Part of the challenge that some Houston retailers are facing is structural: even some that are used to targeting different populations have struggled somewhat with the intra-demographic diversity of the Hispanic market. Historically, retailers have also had some success focusing on and appealing to discrete neighborhoods. In Houston, however, this is problematic, because (with a couple of exceptions) the city’s Hispanic population is not geographically clumped together as commonly as it once was, but rather increasingly woven into the fabric of the city. Perhaps the most pressing question of all this is: how do you include and appeal to Hispanic shoppers without sacrificing your appeal to the rest of your customer base?
Marketing and market share
How are Houston retailers adjusting and adapting to this sizable and fast-growing demographic with significant buying power — and what are some of the ways in which they are driving retail decision-making?
Increasingly, Houston’s most successful retailers are coming to understand that marketing to this segment means doing things a little bit differently. According to LatinoShop, Hispanic consumers are more social shoppers than non-Hispanic consumers, sharing more opinions, engaging in social networks to discuss shopping experiences and writing more product reviews. Additionally, 49% judge product quality by product packaging, as compared to only 19% of non-Hispanic consumers, and the majority prefers community-driven environments. As a result, creating a "shopping experience" with human connection and customer service is a savvy move. Expect to see more Houston retailers working to build dynamic, social spaces where consumers can touch and learn about the product. Because Hispanic shoppers tend to be younger than average (about a decade younger than the population as a whole), technology can and should play a larger role in terms of marketing and communications efforts to this youthful and tech-savvy demographic — 48% of the Hispanic market engages on social networks, while only 31% of the non-Hispanic demographic are active.

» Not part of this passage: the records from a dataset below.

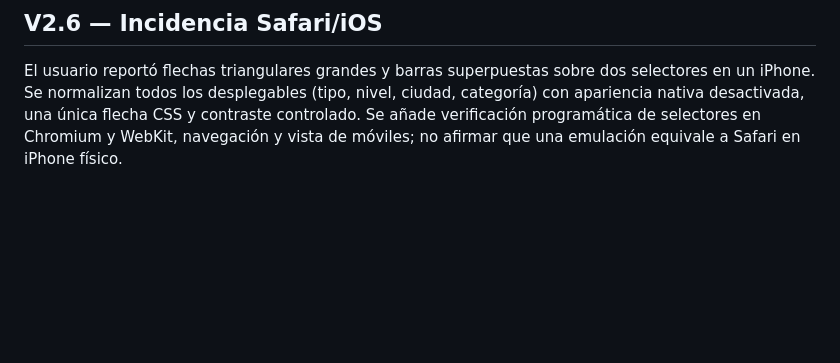
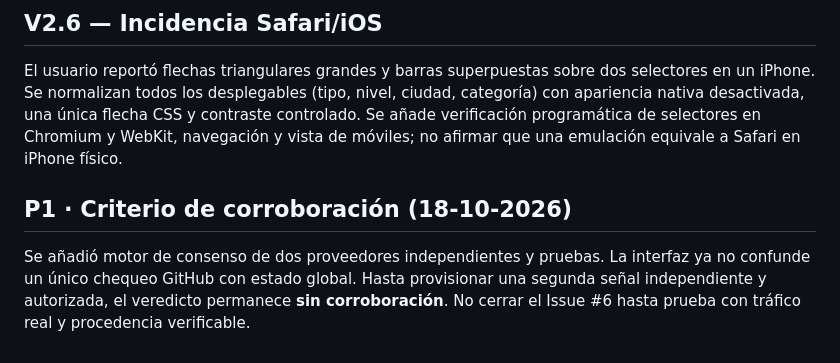
Before and after one commit to medinacaj/monitor-cashea, a Markdown page: PROJECT_STATUS.md, the part around the change. Drawn GitHub-style; blank space fills up the shorter version.

Commit message:
fix(P1): mostrar señal HTTP única sin diagnóstico global

```diff
--- a/PROJECT_STATUS.md
+++ b/PROJECT_STATUS.md
@@ -53,3 +53,7 @@ Orden: Monitoreo → Calculadora → Comercios. Sin panel secundario «Resumen d
 ## V2.6 — Incidencia Safari/iOS
 
 El usuario reportó flechas triangulares grandes y barras superpuestas sobre dos selectores en un iPhone. Se normalizan todos los desplegables (tipo, nivel, ciudad, categoría) con apariencia nativa desactivada, una única flecha CSS y contraste controlado. Se añade verificación programática de selectores en Chromium y WebKit, navegación y vista de móviles; no afirmar que una emulación equivale a Safari en iPhone físico.
+
+## P1 · Criterio de corroboración (18-10-2026)
+
+Se añadió motor de consenso de dos proveedores independientes y pruebas. La interfaz ya no confunde un único chequeo GitHub con estado global. Hasta provisionar una segunda señal independiente y autorizada, el veredicto permanece **sin corroboración**. No cerrar el Issue #6 hasta prueba con tráfico real y procedencia verificable.
```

Going forward, expect to see more Houston retailers continuing to accommodate the Hispanic marketplace, creating these experiential environments and focusing heavily on creating strong and enduring brand and store relationships with Hispanic customers. In Houston’s ongoing retail evolution, the ability to both literally and figuratively speak the language — down to the various dialects — of a critical market segment will be a prerequisite for sustained success.
Co-authored by Jason Baker and Kenneth Katz, co-founders and principals with Houston-based Baker Katz, an X Team International partner and full-service commercial real estate brokerage firm specializing in retail tenant representation, investment sales, and project development and leasing. To learn more, visit Bakerkatz.com.